Sinead noted: “It’s clear that once students commence their training, they get a much better sense of what the qualification is about, but for those who haven’t made the decision yet, the perception gap is pretty stark.  Irish students recorded a significant difference in perception, which shows us there is work to do.

Engaging the next generation of accountants and the next generation of leaders will be front of mind for the Institute this year.”

Routes into the profession

There are more routes into the profession today than ever before, but Sinead reflected on what now needs to be done to promote the qualification to the next generation, including changing the established and accepted ways of doing things.

She said: “If the next generation does not buy into what we do and see itself in our profession, it will be because we are not adequately selling it to them, whether at school or third level, or in the early stages of their professional training. I want to ensure that students understand what ACA is and what the benefits of entering the profession are.

Gone are the days of calculators and ledgers – our focus now is on technology; data analytics; leadership skills and global developments. Being an Irish Chartered Accountant is respected around the globe and the qualification enables truly global travel and ability to do business.

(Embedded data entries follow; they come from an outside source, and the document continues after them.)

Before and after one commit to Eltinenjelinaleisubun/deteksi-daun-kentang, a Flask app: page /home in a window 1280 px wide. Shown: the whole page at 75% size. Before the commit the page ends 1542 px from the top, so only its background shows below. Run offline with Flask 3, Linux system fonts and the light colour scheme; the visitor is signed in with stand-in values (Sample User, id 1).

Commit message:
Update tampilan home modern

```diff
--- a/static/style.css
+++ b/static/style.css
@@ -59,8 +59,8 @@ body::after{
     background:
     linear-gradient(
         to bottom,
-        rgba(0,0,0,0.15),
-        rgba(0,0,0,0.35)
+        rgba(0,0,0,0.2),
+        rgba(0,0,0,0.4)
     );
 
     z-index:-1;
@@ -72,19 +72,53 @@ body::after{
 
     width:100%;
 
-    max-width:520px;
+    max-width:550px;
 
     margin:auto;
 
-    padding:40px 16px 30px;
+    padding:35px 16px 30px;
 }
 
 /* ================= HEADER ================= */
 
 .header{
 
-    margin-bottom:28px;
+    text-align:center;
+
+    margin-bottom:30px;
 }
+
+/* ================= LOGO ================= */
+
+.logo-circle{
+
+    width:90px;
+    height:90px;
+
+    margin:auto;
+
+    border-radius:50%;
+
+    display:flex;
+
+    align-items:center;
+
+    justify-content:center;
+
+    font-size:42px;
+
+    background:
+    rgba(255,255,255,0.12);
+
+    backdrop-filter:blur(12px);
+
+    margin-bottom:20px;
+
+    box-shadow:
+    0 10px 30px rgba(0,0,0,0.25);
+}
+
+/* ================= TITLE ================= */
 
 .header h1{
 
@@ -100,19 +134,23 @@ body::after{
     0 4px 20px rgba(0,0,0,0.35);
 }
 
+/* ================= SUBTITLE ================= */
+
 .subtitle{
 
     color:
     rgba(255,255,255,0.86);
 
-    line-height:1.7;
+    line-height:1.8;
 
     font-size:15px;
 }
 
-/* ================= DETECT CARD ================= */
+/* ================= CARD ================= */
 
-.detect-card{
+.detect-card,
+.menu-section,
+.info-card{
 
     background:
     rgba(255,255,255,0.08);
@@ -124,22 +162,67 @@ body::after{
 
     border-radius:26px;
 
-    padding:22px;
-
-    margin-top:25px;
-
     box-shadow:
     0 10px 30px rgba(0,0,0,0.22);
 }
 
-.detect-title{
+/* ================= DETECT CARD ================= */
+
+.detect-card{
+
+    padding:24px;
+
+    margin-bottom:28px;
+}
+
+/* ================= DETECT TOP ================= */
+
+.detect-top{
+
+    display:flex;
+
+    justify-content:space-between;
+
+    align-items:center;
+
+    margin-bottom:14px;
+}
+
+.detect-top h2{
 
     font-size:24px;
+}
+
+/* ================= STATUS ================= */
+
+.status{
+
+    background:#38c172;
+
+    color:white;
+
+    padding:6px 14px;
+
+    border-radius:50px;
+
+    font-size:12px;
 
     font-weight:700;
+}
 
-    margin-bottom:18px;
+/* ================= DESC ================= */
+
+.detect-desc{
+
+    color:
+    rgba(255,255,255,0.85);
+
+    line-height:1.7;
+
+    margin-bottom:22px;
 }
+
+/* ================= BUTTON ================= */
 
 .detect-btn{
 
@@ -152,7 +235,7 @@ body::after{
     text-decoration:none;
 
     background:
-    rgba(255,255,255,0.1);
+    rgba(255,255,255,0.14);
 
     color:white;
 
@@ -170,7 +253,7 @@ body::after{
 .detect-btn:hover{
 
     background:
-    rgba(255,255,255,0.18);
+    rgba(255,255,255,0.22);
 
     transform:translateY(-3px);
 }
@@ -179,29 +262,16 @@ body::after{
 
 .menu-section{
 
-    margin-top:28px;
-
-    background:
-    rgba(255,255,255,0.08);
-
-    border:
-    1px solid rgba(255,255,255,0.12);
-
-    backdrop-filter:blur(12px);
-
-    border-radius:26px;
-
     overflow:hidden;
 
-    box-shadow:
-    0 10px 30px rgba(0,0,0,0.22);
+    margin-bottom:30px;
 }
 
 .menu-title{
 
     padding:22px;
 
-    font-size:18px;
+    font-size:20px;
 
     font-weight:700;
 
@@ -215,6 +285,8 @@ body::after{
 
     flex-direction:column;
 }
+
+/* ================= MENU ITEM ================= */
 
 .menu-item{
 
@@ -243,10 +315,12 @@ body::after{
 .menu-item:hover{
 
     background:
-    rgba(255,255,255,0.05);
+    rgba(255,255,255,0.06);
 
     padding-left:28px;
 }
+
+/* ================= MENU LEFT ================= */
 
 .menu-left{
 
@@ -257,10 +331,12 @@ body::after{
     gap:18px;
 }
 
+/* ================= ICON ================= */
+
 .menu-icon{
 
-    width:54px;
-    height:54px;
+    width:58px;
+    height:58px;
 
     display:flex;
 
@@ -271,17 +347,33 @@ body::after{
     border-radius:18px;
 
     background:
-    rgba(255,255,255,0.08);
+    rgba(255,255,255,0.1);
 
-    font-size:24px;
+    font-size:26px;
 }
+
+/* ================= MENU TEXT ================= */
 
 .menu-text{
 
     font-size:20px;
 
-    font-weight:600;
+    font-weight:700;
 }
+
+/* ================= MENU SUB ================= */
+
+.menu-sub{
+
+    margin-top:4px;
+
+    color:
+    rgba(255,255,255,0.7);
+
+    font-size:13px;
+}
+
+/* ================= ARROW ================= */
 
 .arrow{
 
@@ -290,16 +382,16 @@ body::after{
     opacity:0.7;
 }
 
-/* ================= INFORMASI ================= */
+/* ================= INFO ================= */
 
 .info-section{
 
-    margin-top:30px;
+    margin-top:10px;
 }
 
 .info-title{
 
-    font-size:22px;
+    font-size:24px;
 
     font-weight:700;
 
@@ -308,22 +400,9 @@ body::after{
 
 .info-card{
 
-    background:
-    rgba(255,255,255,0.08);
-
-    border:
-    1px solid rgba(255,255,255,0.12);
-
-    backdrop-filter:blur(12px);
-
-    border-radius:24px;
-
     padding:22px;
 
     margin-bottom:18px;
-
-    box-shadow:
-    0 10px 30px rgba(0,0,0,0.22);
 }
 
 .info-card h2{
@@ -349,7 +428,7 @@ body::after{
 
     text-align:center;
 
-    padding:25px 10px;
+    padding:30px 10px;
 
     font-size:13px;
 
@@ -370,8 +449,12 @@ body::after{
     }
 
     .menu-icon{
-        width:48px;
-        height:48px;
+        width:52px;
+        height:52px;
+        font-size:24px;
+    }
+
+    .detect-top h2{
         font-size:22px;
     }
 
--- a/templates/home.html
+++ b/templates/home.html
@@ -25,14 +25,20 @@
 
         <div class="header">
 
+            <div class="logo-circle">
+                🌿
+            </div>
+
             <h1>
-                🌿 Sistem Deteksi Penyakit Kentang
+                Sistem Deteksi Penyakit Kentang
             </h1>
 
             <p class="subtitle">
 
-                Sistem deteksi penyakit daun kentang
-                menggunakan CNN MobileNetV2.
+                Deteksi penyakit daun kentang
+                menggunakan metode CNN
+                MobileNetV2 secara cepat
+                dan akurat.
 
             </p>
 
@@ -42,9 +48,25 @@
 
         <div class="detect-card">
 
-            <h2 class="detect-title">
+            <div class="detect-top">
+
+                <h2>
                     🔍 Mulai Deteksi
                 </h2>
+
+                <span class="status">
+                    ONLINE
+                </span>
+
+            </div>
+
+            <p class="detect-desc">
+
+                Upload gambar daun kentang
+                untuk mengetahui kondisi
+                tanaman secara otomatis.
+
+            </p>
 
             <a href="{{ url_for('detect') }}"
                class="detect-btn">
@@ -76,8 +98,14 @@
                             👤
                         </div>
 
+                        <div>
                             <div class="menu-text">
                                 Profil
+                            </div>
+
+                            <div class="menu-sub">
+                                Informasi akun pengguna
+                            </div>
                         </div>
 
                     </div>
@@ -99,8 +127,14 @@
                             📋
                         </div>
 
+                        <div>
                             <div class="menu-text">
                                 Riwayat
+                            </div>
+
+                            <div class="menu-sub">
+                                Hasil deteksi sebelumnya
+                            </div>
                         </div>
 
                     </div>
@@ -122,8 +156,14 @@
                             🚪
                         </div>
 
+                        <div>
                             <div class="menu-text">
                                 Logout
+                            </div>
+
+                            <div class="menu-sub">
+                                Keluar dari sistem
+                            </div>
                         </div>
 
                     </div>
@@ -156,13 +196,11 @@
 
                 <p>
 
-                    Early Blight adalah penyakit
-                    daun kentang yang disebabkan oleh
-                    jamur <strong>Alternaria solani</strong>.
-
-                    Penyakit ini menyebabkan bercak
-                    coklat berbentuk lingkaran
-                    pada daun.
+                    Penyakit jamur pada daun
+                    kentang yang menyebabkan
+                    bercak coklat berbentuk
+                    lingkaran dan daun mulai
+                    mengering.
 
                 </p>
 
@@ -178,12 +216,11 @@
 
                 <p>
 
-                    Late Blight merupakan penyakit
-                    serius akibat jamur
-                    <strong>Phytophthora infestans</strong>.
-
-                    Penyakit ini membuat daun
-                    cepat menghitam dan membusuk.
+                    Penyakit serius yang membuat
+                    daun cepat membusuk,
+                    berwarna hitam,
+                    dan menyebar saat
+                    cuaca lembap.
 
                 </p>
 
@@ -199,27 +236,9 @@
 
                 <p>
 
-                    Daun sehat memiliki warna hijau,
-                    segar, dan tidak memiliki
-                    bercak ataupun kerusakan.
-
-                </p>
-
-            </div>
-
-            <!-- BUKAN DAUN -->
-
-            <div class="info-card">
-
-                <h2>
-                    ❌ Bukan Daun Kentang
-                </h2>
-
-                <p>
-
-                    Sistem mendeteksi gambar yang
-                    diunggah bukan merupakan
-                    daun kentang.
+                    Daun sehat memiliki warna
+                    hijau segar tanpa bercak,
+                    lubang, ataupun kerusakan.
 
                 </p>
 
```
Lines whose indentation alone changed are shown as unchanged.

“There has been a lot of attention in public discourse about the need to step up post pandemic and help students and new recruits adapt to the working environment.  I firmly believe there is also a need for us to re-examine that status quo and use this opportunity to ensure the environment is one that works for the next generation of the profession too.  Those at the start of their careers are seeking a greater degree of flexibility and better work-life balance.

Our profession is in the middle of a recruitment and retention challenge and if we don’t step up to harness this talent pool, we are missing out.”